Articles are words you use before nouns (as a, an, the in English).
French definite article
French definite article are used similarly to their English counterpart, “the” to talk about specific, identified nouns.
|Masculine noun||le livre the book||les livres the books|
|Feminine noun||la table the table||les tables the tables|
|Before a vowel or mute h||l’orange the orange||les oranges the oranges|
French indefinite article indicates that the speaker is referring to either an unspecific noun or to one/some of something. You can use indefinite articles in front of unnamed, unidentified, or unspecified nouns, as long as they are countable.
|Masculine||un livre a book|
un ami a friend
|des livres some books|
des amis some friends
|Feminine||une table a table|
une école a school
|des tables some tables|
des écoles some schools
French partitive article indicates that the speaker is referring to only a portion or some of an uncountable noun, often food or drink.
The partitive article is needed when talking about an unknown or unspecified quantity of something uncountable.
|Masculine||du vin some wine|
de l’argent some money

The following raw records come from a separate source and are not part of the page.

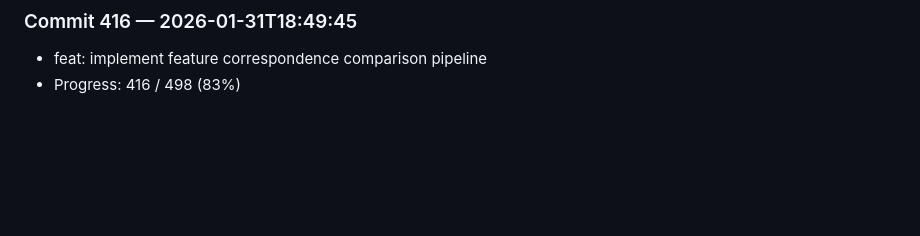
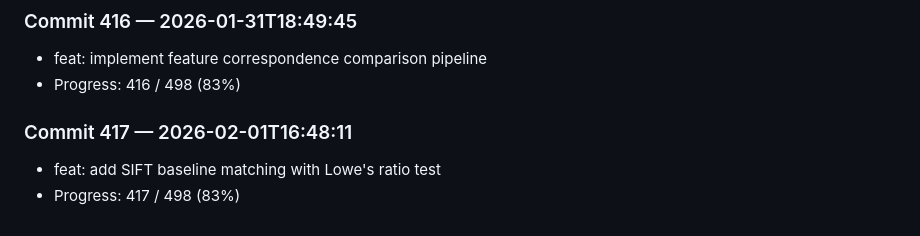
Before and after one commit to harshitha-8/ICPA, a Markdown page: research_log.md, the part around the change. Drawn GitHub-style; blank space fills up the shorter version.

Commit message:
feat: add SIFT baseline matching with Lowe's ratio test

```diff
--- a/research_log.md
+++ b/research_log.md
@@ -1664,3 +1664,7 @@
 ### Commit 416 — 2026-01-31T18:49:45
 - feat: implement feature correspondence comparison pipeline
 - Progress: 416 / 498 (83%)
+
+### Commit 417 — 2026-02-01T16:48:11
+- feat: add SIFT baseline matching with Lowe's ratio test
+- Progress: 417 / 498 (83%)
```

|Feminine||de la tarte some pie|
de l’eau some water
Download the PDF file: French article